We are what God has made us – people whom God has created by grace to live in union with Jesus Christ and has prepared to live faithful, fruitful lives by the power of the Holy Spirit (Ephesians 2:8-10). In Jesus Christ, God has reconciled us to God and to each other. As we gather around word and sacraments, this life in Christ is what defines, shapes and guides us as a community of faith, the church.
By God’s grace we can and do live confidently and generously in this community of faith and in service of others, amid the mysteries and paradoxes of this life in Christ – including our human limitations and failings, and the ambiguities, uncertainties and suffering that we experience.
We are a church that walks by faith, trusting God's promise in the gospel and knowing that we exist by and for the proclamation of this gospel word. We proclaim Jesus Christ crucified and raised from the dead for the life of the world. We are not ashamed of this gospel ministry because it is God’s power for saving all people who trust the God who makes these promises. God’s word, specifically God’s promise in Jesus Christ, creates this liberated, confident and generous faith. God gives the Holy Spirit who uses gospel proclamation – in preaching and sacraments, in forgiveness and in healing conversations – to create and sustain this faith. As a Lutheran church, we give central place to this gospel message in our ministry.
We understand to be Lutheran is to be ecumenical – committed to the oneness to which God calls the world in the saving gift of Jesus Christ, recognizing the brokenness of the church in history and the call of God to heal this disunity.
Just as God has joined us to the death and resurrection of Jesus Christ in baptism, we are also joined to others, not only in the ELCA and The Lutheran World Federation (LWF), but in all communities of Christian faith around the world. In Christ none of us lives in isolation from others. Jesus is our peace and has broken down the walls that divide us – walls of judgment, hatred, condemnation and violence – and has made us into one, new human community (Ephesians 2:14-15). This spiritual communion depends only on God’s mercy that comes to us in the word and sacraments. That alone is enough for unity, and so we yearn for this communion with all Christians at the Lord’s table.
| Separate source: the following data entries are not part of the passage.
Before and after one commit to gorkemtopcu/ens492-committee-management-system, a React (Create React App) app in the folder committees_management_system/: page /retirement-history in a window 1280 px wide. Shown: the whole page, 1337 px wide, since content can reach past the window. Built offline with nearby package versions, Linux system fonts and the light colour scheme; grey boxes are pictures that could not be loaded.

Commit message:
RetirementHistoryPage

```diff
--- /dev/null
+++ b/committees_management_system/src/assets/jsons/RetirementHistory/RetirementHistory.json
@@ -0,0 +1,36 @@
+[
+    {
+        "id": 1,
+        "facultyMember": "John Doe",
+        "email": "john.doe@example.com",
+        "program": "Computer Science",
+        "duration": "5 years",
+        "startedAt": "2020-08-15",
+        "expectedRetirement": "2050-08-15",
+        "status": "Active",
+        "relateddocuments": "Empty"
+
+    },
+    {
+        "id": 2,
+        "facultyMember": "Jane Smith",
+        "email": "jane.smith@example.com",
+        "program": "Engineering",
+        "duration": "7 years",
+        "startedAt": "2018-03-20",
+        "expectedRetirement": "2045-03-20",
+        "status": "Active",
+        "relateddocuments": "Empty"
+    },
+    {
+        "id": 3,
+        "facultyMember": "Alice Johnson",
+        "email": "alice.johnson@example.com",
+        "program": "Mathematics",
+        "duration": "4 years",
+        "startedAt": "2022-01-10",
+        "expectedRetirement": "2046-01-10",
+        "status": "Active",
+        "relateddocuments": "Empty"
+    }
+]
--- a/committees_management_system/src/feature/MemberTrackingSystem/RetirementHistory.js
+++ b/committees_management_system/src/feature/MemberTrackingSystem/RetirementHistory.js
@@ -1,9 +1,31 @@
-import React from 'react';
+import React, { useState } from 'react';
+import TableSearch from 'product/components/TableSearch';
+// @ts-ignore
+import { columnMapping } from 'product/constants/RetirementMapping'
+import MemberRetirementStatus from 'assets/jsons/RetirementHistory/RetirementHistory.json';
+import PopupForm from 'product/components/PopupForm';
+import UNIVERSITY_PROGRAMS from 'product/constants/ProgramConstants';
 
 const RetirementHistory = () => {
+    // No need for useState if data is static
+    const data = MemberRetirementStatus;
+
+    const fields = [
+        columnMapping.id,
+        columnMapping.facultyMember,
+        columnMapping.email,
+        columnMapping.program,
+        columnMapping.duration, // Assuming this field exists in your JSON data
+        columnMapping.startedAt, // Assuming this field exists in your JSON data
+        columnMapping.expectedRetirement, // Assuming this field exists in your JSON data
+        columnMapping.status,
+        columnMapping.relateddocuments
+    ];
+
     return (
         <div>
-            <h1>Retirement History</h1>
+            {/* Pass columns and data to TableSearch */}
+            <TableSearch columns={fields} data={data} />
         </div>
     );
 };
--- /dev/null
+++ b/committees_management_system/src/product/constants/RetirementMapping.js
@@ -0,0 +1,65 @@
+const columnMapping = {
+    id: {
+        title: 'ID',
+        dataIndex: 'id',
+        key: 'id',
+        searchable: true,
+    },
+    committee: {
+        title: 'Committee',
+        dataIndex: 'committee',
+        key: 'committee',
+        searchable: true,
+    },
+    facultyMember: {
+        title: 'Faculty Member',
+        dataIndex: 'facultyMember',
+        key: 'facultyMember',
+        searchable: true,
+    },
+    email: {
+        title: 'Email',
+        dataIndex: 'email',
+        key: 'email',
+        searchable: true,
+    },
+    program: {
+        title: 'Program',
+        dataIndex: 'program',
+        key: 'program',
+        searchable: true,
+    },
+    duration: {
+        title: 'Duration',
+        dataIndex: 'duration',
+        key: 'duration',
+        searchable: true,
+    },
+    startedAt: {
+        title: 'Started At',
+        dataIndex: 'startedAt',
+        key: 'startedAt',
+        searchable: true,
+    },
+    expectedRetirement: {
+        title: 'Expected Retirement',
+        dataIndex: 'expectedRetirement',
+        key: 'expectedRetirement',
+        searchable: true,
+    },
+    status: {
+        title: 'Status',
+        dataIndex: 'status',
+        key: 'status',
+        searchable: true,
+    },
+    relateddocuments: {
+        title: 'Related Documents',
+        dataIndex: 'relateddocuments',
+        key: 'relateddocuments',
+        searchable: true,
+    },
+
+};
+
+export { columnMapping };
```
Because God gives us our unity in Christ, we are able to see and respect the diversity within Christ’s body. We receive it as a gift and embrace it, rather than treating it as a threat or a problem to be solved (1 Corinthians 12:12-13). We respect and honor the diversity of histories, traditions, cultures, languages and experiences among us in the ELCA and in the larger Christian community of faith. We seek full participation of all in the life and work of this church and will strenuously avoid the culture of any one group becoming the norm for all in the ELCA. And we strive to address the ways that racism, sexism, classism and other forms of injustice limit participation and harm people, communities and the whole body of Christ. In all these relationships the ELCA serves reconciliation and healing with other Christians, while repentantly acknowledging its failings and wrongs, trusting in God’s forgiving mercy
Christ has freed us from sin and death, even from ourselves, so that we can live as ministers of reconciliation in loving and generous service of our neighbors (2 Corinthians 5:17-18). In Jesus Christ, all of life – every act of service, in every daily calling, in every corner of life – flows freely from a living, daring confidence in God’s grace.
Freed by the transformative life of Christ, we support ELCA members as they give themselves freely in transforming service with the neighbor. Through a wide range of daily vocations and ministries, we nurture faith, build alliances and gather resources for a healed, reconciled and just world. As church together, we faithfully strive to participate in God’s reconciling work, which prioritizes disenfranchised, vulnerable and displaced people in our communities and the world. We discover and explore our vocations in relation to God through education and moral deliberation. We bear witness to the love of God in Jesus Christ through dialogue and collaboration with ecumenical partners and with other faiths. In all these ministries, God’s generosity flows through us into the life of the world.